ABOUT THIS EXERCISE -
Scan the material below for the word "docs", then copy every line in which it appears.
★ ★ ★ ★ ★ ★ ★
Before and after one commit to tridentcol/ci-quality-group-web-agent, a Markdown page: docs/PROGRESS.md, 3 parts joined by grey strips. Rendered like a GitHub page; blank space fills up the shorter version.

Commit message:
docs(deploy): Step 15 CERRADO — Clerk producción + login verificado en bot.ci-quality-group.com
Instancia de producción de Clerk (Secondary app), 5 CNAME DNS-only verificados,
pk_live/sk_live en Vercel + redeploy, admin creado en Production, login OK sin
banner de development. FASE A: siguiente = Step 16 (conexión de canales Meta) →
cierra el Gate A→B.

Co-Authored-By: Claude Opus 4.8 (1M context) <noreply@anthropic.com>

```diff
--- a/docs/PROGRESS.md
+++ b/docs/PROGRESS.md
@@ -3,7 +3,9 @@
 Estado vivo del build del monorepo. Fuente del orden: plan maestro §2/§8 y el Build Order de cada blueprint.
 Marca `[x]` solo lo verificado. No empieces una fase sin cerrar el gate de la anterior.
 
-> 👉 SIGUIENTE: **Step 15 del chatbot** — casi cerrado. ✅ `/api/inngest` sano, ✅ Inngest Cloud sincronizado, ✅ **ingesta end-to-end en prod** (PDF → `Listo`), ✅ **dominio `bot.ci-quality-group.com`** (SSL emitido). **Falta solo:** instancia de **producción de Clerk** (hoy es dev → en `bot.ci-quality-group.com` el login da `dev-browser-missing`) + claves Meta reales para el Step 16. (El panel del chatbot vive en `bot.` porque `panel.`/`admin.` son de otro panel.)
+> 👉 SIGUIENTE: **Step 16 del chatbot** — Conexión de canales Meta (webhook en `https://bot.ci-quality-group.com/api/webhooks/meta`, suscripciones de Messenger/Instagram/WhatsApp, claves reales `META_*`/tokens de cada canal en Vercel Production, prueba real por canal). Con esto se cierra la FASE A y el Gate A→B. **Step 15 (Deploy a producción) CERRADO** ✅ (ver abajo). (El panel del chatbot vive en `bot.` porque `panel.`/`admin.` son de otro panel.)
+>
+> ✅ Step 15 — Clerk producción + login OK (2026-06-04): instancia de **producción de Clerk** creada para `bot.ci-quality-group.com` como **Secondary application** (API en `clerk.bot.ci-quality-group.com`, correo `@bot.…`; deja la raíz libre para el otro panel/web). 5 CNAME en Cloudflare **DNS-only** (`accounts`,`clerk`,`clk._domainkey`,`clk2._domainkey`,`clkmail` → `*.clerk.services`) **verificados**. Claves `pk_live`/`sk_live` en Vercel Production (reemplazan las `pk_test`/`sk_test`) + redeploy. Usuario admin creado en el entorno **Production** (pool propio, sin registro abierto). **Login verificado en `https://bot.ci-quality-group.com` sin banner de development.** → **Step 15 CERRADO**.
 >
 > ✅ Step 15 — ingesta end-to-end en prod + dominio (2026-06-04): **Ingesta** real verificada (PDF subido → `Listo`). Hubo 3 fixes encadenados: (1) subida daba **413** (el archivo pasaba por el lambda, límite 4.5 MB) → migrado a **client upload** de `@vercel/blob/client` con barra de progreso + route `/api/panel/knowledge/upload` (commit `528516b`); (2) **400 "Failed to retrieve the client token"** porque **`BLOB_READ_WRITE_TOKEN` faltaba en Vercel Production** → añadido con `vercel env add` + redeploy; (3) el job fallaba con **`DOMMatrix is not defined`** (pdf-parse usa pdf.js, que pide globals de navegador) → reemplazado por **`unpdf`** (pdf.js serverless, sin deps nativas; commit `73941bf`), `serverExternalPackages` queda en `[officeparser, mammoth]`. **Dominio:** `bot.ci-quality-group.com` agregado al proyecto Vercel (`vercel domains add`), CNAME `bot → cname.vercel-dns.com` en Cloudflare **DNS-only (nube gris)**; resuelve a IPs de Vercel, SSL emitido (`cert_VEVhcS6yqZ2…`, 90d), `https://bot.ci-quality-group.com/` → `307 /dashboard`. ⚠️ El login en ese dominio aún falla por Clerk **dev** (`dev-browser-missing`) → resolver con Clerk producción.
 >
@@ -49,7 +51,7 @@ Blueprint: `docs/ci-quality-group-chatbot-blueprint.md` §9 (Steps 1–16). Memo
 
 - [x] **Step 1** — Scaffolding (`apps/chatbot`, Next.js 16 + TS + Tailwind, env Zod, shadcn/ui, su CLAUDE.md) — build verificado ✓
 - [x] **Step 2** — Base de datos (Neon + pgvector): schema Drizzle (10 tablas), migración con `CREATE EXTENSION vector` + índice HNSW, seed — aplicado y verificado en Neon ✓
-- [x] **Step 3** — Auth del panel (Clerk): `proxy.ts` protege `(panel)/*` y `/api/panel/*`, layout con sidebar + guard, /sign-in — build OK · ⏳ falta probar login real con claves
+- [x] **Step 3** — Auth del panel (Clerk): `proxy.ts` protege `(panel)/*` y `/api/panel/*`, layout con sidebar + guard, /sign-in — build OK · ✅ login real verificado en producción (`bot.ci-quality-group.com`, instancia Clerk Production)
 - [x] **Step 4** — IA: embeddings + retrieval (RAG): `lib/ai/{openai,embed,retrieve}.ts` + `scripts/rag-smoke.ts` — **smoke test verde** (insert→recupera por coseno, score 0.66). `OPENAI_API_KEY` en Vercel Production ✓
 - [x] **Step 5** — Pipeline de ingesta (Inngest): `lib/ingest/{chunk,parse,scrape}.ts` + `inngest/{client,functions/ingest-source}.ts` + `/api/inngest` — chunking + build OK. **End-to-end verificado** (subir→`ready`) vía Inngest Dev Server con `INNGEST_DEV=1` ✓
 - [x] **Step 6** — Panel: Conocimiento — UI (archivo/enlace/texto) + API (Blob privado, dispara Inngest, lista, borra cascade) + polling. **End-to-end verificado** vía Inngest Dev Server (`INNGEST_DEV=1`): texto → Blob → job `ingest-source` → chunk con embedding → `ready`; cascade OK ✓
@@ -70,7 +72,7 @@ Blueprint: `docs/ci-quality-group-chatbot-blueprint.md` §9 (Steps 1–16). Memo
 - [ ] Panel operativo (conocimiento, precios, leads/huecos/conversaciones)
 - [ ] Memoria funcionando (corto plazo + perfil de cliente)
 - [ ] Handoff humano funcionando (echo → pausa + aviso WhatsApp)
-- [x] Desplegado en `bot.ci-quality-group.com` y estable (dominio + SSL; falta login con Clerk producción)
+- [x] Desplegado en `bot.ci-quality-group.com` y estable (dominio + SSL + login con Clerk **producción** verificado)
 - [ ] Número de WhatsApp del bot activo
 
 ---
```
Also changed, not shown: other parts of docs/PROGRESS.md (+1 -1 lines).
★ ★ ★ ★ ★ ★ ★
RESPONSE BELOW -
Before and after one commit to tridentcol/ci-quality-group-web-agent, a Markdown page: docs/PROGRESS.md, 3 parts joined by grey strips. Rendered like a GitHub page; blank space fills up the shorter version.
docs(deploy): Step 15 CERRADO — Clerk producción + login verificado en bot.ci-quality-group.com
--- a/docs/PROGRESS.md
+++ b/docs/PROGRESS.md
@@ -49,7 +51,7 @@ Blueprint: `docs/ci-quality-group-chatbot-blueprint.md` §9 (Steps 1–16). Memo
@@ -70,7 +72,7 @@ Blueprint: `docs/ci-quality-group-chatbot-blueprint.md` §9 (Steps 1–16). Memo
Also changed, not shown: other parts of docs/PROGRESS.md (+1 -1 lines).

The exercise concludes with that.